Everybody loves traveling and discovering new places. The only difference is the extent of our travels – some go to exotic places far away from home whereas others prefer a quiet drive to a nice place that’s not too far away from home. No matter what type of traveler you are, I’m sure we all have one thing in common. We love taking travel photos. Now, it doesn’t really matter whether you use your iPhone camera or carry a dSLR with you. In this article I’ll give you three simple tips that will help you turn snapshots into beautiful photos that deserve to be printed. Read more

The Dos and Don’ts of Family Portraits

family portrait
photo by Ben Earwicker

Family photos, especially family portraits, are among the most popular images on DropShots. As someone who has a lot of relatives, I know how difficult it is to snap a great-looking family portrait. That’s why I’ve decided to post some DOs and DON’Ts of photographing your family. Hopefully, these simple tips will help you create stunning photos.

Family Portrait DOs

1. Make everyone stand/sit closer to each other

We all try to make our family portraits look as real-life as possible. But that doesn’t mean that you can’t “edit” real-life situations. Under normal circumstances, your family members won’t be sitting or standing as close to each other as you’d like for a photo. So don’t be shy to ask your family members to move closer together. This will not only make them fit nicely, but will also fill the portrait with that special family warmth. Read more

How to Shoot Great Photos with Your Pocket Camera

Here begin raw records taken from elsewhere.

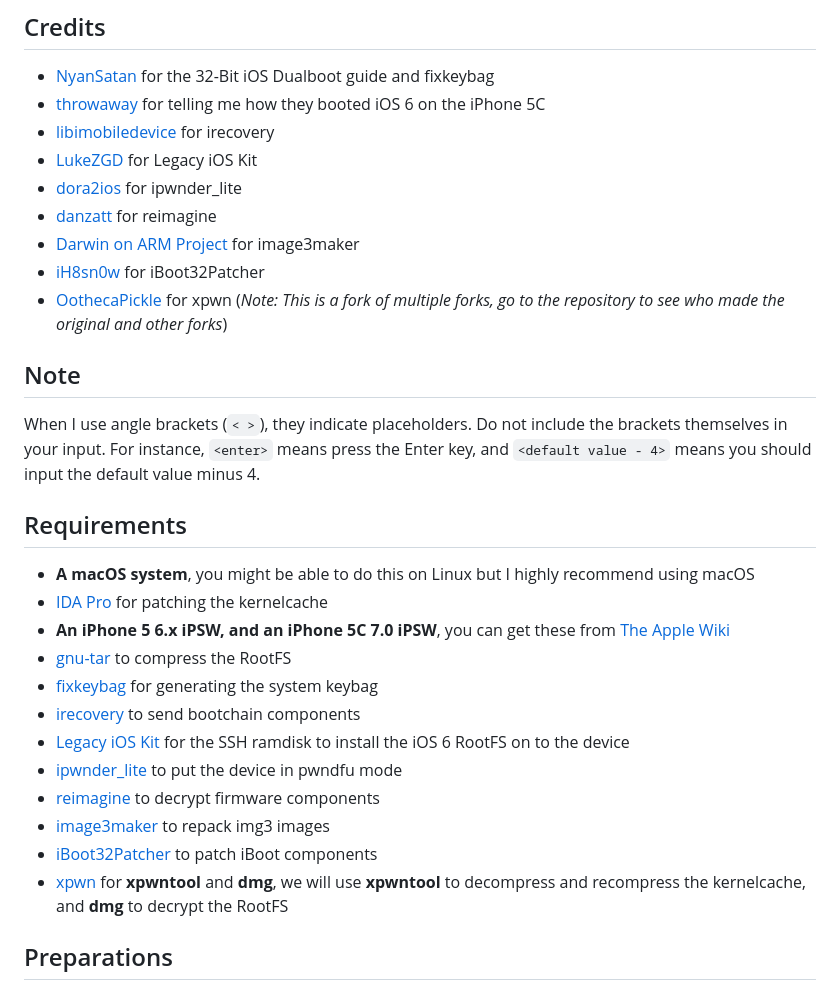
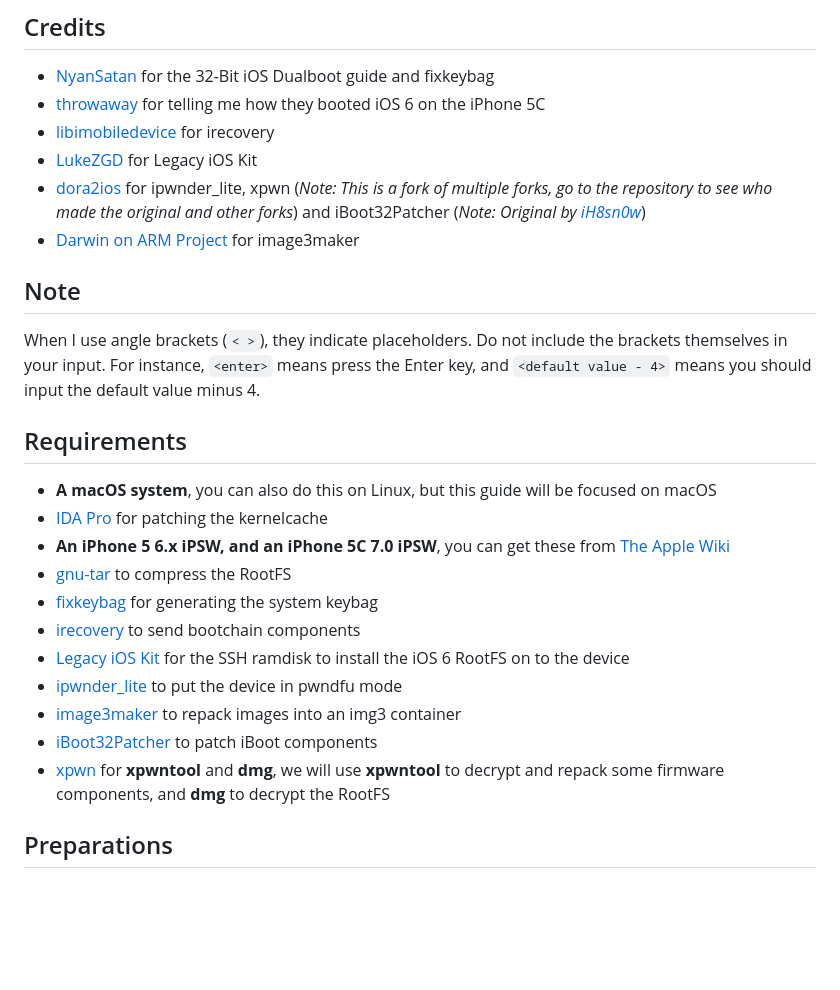
Before and after one commit to Kaiden-AC/iOS6-5C, a Markdown page: index.md, the part around the change printed below. GitHub-like rendering; blank space fills up the shorter version.

```diff
--- a/index.md
+++ b/index.md
@@ -11,17 +11,14 @@ I am **not** responsible for any damage to your devices caused by following this
 - [throwaway](https://x.com/throwaway167074) for telling me how they booted iOS 6 on the iPhone 5C
 - [libimobiledevice](https://github.com/libimobiledevice) for irecovery
 - [LukeZGD](https://github.com/LukeZGD) for Legacy iOS Kit
-- [dora2ios](https://x.com/dora2ios) for ipwnder_lite
-- [danzatt](https://github.com/danzatt) for reimagine
+- [dora2ios](https://x.com/dora2ios) for ipwnder_lite, xpwn (*Note: This is a fork of multiple forks, go to the repository to see who made the original and other forks*) and iBoot32Patcher (*Note: Original by [iH8sn0w](https://x.com/ih8sn0w)*)
 - [Darwin on ARM Project](https://github.com/darwin-on-arm) for image3maker
-- [iH8sn0w](https://x.com/ih8sn0w) for iBoot32Patcher
-- [OothecaPickle](https://github.com/OothecaPickle) for xpwn (*Note: This is a fork of multiple forks, go to the repository to see who made the original and other forks*)
 
 ## Note
 When I use angle brackets (`< >`), they indicate placeholders. Do not include the brackets themselves in your input. For instance, `<enter>` means press the Enter key, and `<default value - 4>` means you should input the default value minus 4.<br>
 
 ## Requirements
-- **A macOS system**, you might be able to do this on Linux but I highly recommend using macOS<br>
+- **A macOS system**, you can also do this on Linux, but this guide will be focused on macOS<br>
 - [IDA Pro](https://hex-rays.com/ida-pro) for patching the kernelcache<br>
 - **An iPhone 5 6.x iPSW, and an iPhone 5C 7.0 iPSW**, you can get these from [The Apple Wiki](https://theapplewiki.com/wiki/Firmware)<br>
 - [gnu-tar](https://formulae.brew.sh/formula/gnu-tar) to compress the RootFS<br>
@@ -29,10 +26,9 @@ When I use angle brackets (`< >`), they indicate placeholders. Do not include th
 - [irecovery](https://formulae.brew.sh/formula/libirecovery) to send bootchain components<br>
 - [Legacy iOS Kit](https://github.com/LukeZGD/Legacy-iOS-Kit) for the SSH ramdisk to install the iOS 6 RootFS on to the device<br>
 - [ipwnder_lite](https://github.com/dora2ios/ipwnder_lite) to put the device in pwndfu mode
-- [reimagine](https://github.com/Kaiden-AC/reimagine/releases/tag/v0.0.1) to decrypt firmware components<br>
-- [image3maker](https://github.com/darwin-on-arm/image3maker) to repack img3 images
+- [image3maker](https://github.com/darwin-on-arm/image3maker) to repack images into an img3 container
 - [iBoot32Patcher](https://github.com/iH8sn0w/iBoot32Patcher) to patch iBoot components<br>
-- [xpwn](https://github.com/OothecaPickle/xpwn) for **xpwntool** and **dmg**, we will use **xpwntool** to decompress and recompress the kernelcache, and **dmg** to decrypt the RootFS<br>
+- [xpwn](https://github.com/Kaiden-AC/xpwn) for **xpwntool** and **dmg**, we will use **xpwntool** to decrypt and repack some firmware components, and **dmg** to decrypt the RootFS<br>
 
 ## Preparations
 First decrypt the RootFS DMG from your iPhone 5 6.x iPSW, you can get firmware keys and file names from [The Apple Wiki](https://theapplewiki.com/wiki/Firmware)<br>
```
Also changed, not shown: other parts of index.md (+19 -21 lines).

Waiting fishing boats
by Eliza Donovan, taken with Samsung ST88

Sooner or later all amateur photographers start thinking about getting a dSLR because they think that it’s impossible to shoot great pictures with their pocket or mobile cameras. Yes, dSLRs are great. But this doesn’t mean that you have to go and get one (and spend hundreds on dollars on it). You can take amazing photos with a cheap camera, especially if you follow these simple tips.

1. Use the Built-in Scene Modes

Most point-and-shoot cameras and even mobile cameras have scene modes for shooting landscapes, portraits, sports events (read fast moving subjects) close-up shots, sunsets and so on. My suggestion is that you take advantage of all these modes and don’t always stick to Auto. True, Auto usually produces very decent results, but often it makes a total mess of your photos. That’s because unlike you, your camera doesn’t know that you are trying to photograph a beautiful flower with a bee in it or a racing motorbike. Your camera only sees bits of light and it’s trying to make the best guess. The scene modes actually tell your camera what sort of exposure, shutter speed and aperture you are most likely to need. The scene modes make your camera a bit more clever and help it choose the right settings. And that can make a real difference. Read more

5 Tips for Shooting Great Portraits

Family in a park
by Ben Earwicker

What sort of photos do you post on DropShots? Landscapes, photos from your travels, flowers and macro, or people? My guess is that you have lots of photos with people in them. It’s not a secret that it’s really hard to take beautiful photos of people, especially if you are not a professional photographer. That’s why we thought we’d post five tips for shooting great portraits and share them with all DropShots users.

1. Make everything simple

The first rule for taking great and realistic portraits is to not overcomplicate everything. Don’t try to be clever and let the subjects work for you in the most natural surrounding. Try to take photos of people with using natural light, level backgrounds and avoid things like horizon lines running through people’s heads. Remember that the people you are taking the photo of are the subject and not the details that surround them. Read more